Here's their methodology:
we used the White House’s “Job Impact by Congressional District” (which has had its share of criticism for overestimating the new job totals) to determine the total number of new jobs created by state, and then compared those numbers to the total unemployed persons in each state. The result is a hypothetical percentage of each state’s unemployment that will be solved by the stimulus plan, and while of course this number will fluctuate based on upcoming layoffs, it at least gives a picture of how the proposed job creations impact each state’s current unemployment problem.So the map doesn't depict the reduction in unemployment in absolute terms, but in terms of a percentage of the unemployment rate. That's why states like North Dakota and West Virginia come out looking like big winners, and places like California and the Carolinas not so much: as you'll recall from these maps, the unemployment rate is just much lower in the Plains than in the Southeastern or West Coast states, so the creation of x number of jobs per capita will reduce a greater percentage of those states' unemployed.
An ideal stimulus would cause this whole map to be shaded the same color, or would even disproportionately benefit places with higher unemployment. But as a practical matter, not to mention a political one, it's probably difficult to engage in very precise targeting of the most economically damaged parts of the country. Nonetheless, if these numbers are right, the stimulus really will have gone a long way towards reducing human suffering: no state's unemployment rate is reduced by less than a quarter or so, which means an awful lot of people will avoid perconal catastrophe. (Another debate could be had, of course, on the bill's long-term effects.)

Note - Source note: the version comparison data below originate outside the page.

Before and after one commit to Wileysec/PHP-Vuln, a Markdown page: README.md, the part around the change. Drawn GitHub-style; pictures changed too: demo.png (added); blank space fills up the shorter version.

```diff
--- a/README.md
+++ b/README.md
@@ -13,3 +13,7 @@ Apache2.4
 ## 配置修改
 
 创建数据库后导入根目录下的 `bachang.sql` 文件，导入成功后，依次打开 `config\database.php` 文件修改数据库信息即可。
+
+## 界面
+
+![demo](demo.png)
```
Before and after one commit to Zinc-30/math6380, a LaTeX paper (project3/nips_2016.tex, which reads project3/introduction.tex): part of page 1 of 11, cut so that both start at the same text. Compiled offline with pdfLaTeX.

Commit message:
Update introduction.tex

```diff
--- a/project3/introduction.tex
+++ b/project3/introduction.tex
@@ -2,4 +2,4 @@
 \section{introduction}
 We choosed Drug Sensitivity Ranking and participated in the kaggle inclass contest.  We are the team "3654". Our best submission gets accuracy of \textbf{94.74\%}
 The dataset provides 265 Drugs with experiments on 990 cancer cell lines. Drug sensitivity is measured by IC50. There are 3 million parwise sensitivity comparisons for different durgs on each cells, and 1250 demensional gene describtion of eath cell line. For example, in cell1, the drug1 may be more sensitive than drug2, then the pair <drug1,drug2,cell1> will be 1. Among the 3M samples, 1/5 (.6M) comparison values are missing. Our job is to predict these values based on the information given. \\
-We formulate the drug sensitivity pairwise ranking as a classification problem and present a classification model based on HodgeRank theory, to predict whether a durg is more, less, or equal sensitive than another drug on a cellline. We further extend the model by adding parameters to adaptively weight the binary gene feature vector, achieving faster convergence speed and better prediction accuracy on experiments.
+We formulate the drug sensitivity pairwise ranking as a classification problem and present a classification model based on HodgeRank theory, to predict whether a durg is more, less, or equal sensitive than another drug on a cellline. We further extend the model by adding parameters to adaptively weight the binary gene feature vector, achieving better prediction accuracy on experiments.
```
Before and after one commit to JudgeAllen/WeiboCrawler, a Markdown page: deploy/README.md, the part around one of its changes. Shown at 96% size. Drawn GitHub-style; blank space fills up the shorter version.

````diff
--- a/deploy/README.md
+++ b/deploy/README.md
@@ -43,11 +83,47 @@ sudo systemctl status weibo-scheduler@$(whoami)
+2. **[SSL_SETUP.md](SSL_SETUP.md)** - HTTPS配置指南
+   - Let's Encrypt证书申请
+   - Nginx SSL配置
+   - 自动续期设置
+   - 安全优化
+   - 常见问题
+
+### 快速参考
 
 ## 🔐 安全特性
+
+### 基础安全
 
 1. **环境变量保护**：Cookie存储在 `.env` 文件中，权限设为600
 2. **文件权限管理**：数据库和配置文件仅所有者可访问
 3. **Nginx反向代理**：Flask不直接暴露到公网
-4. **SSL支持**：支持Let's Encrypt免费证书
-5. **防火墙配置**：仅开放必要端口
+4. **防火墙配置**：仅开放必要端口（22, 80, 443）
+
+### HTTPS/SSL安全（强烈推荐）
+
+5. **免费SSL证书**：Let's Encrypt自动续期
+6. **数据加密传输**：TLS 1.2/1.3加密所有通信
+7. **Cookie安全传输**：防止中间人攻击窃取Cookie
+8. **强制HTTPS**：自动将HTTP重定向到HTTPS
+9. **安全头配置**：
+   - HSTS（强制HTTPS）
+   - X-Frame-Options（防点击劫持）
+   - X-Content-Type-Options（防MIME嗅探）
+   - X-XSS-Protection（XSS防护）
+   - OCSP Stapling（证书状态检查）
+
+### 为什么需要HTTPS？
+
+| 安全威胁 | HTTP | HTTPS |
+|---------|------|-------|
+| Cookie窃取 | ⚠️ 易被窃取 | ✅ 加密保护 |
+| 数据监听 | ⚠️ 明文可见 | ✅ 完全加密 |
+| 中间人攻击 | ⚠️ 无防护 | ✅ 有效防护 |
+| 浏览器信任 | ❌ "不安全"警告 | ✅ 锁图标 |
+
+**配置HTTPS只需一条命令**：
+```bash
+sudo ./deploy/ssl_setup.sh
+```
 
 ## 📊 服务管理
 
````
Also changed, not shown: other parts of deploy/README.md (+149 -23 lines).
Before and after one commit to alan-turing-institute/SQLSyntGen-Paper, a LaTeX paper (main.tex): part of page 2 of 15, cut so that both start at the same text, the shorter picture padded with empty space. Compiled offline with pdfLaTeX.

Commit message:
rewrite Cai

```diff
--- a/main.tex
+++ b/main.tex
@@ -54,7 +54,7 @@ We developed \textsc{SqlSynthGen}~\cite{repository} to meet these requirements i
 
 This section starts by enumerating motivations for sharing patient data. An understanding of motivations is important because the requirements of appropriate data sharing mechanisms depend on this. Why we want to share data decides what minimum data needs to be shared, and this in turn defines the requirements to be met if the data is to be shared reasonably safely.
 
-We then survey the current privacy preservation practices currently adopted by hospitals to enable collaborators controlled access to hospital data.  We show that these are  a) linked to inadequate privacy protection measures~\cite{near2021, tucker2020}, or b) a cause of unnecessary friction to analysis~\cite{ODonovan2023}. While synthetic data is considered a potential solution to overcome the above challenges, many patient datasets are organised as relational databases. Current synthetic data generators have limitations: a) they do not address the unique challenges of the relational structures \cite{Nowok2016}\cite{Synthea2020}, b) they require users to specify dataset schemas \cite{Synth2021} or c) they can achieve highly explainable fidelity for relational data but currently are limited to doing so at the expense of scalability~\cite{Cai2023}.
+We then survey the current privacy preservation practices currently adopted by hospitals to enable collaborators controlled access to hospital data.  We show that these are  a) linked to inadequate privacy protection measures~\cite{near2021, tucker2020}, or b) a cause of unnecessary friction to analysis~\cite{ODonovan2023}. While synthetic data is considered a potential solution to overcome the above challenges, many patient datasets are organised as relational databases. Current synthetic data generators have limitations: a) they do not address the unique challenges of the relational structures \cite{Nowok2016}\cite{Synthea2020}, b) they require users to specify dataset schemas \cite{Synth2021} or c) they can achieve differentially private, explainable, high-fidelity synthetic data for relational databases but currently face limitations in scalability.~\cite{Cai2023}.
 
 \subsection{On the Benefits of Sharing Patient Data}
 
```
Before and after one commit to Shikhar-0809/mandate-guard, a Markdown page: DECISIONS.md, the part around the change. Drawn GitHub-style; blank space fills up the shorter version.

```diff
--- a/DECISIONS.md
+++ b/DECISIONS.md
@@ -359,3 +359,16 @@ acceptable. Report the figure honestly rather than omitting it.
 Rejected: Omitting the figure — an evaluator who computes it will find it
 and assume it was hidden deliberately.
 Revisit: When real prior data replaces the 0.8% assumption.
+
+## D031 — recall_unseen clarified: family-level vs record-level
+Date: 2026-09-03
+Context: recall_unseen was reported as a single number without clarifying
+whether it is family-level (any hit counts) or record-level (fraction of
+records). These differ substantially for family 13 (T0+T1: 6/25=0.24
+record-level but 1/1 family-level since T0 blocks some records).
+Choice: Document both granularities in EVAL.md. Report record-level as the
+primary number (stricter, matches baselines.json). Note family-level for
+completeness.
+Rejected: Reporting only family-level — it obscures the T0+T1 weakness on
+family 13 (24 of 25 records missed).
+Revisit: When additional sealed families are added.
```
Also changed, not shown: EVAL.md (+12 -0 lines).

Meanwhile, the gummint has a clickable map that will send you to state websites that describe how stimulus fundds are being spent in each state. Except for North Dakota, where the government does not care about its people.